Our homes are our hideout from the world, the center of our families and the staging ground for all sorts of projects, parties and activities. It is easy to feel like we are creating a good home life by keeping away dirt and pests. It takes extra understanding to think about how the products we bring into our home last much, much longer then just the moments in which they are used. For example, heavy-duty cleaners get out tough stains and then evaporate, right? Not really, the moisture in the products may dry but the chemicals stick around. They remain on our counter tops or get circulated in the air. The next time you put your hand down on the sink or counter you could be re-exposed and so could your children and your pets.
Another example of chemicals persisting in our home involves paints, solvents and furniture. Off gassing, or the slow release of gases into the air, occurs over time and long after that fresh paint or new mattress smell diminishes. By using non-toxic cleaners, building materials and supplies in your home you do not need to worry about chemicals sticking around or trying to figure out how poisonous something will be to you, your children or pets.
Additionally, think about your indoor air quality. If your home is like most in the US, you have off-gassing coming from the paint or wallpaper glue on your walls, toxic materials under your sink or in your garage, chemical residues on your countertops and in your shower, and furniture made with fillers and fabrics containing all sorts of bonding agents, fire retardants and chemicals. Sound pleasant? Utilizing indoor plants that soak up unclean air and ventilating by opening windows can make a huge difference, as can some air purifiers.

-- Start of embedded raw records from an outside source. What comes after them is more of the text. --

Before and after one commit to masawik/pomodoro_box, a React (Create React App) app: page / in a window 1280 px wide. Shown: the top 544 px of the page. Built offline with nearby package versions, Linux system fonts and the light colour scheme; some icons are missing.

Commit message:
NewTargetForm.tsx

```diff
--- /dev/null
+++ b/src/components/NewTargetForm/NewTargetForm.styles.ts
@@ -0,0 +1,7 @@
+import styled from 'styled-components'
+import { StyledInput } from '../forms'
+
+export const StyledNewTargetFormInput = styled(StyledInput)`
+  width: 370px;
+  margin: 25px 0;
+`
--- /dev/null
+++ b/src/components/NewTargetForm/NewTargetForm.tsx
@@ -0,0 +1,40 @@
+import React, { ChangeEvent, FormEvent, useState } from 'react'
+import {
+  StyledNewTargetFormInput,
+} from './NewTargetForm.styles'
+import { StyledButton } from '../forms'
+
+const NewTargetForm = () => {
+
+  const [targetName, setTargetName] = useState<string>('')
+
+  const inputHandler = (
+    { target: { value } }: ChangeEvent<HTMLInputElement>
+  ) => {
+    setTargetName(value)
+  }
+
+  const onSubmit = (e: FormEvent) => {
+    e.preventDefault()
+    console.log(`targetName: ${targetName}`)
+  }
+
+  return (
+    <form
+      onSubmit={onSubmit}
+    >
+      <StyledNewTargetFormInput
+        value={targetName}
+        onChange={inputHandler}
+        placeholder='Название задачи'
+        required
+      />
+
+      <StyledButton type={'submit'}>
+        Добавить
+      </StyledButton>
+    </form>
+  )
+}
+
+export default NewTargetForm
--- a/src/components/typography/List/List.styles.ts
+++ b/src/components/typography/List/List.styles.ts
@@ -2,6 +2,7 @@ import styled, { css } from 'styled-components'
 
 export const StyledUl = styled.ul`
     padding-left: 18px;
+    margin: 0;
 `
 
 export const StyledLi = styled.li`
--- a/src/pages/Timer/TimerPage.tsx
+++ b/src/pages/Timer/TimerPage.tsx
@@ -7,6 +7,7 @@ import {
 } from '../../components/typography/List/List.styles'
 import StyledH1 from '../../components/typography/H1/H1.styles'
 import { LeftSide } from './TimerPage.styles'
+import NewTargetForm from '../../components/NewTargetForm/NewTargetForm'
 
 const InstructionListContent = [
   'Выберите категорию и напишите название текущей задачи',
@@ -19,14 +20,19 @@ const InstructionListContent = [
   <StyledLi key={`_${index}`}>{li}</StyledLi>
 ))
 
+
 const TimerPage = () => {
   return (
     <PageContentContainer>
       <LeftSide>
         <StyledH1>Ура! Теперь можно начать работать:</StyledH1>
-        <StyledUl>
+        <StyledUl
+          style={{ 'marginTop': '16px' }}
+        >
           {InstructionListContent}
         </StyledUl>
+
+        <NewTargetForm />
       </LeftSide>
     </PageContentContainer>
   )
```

Green building, home remodeling and energy-efficient appliances are becoming more common. If you are planning to refinish some cabinets, replace a floor or stage a major renovation, you have a number of environmentally friendlier options. One of the major considerations is the waste associated with construction. Figure out how to donate or sell unwanted household goods, including old sinks, doors, windows, and wood so that these items do not end up as landfill. Second, source products that are produced sustainably, such as bamboo or composite materials. Bamboo is a grass and therefore grows quickly, unlike a redwood or an oak tree. Recycled content composite materials are made with materials that have already been extracted from the earth. Third, energy-efficient homes and appliances produce less carbon dioxide, the source of global warming. The average home gives off eighteen tons of carbon dioxide each year into the atmosphere. Consult green building sites for more information.
Take your non-toxic, organic and green practices out into your garden too. Using organic fertilizers and pest control make your garden safe in addition to beautiful. Not only do wild animals come in contact with your garden but so do you, your pets and your children. The chemicals you apply to kill pests or grow prize roses will remain on leaves, lawn and flowers and get kicked up into the air during games of catch, with a breeze or during general gardening activities. Being non-toxic in your garden is about more then just not having chemicals from your lawn wash down into an ocean or river somewhere far from you, it is also about your environment and body.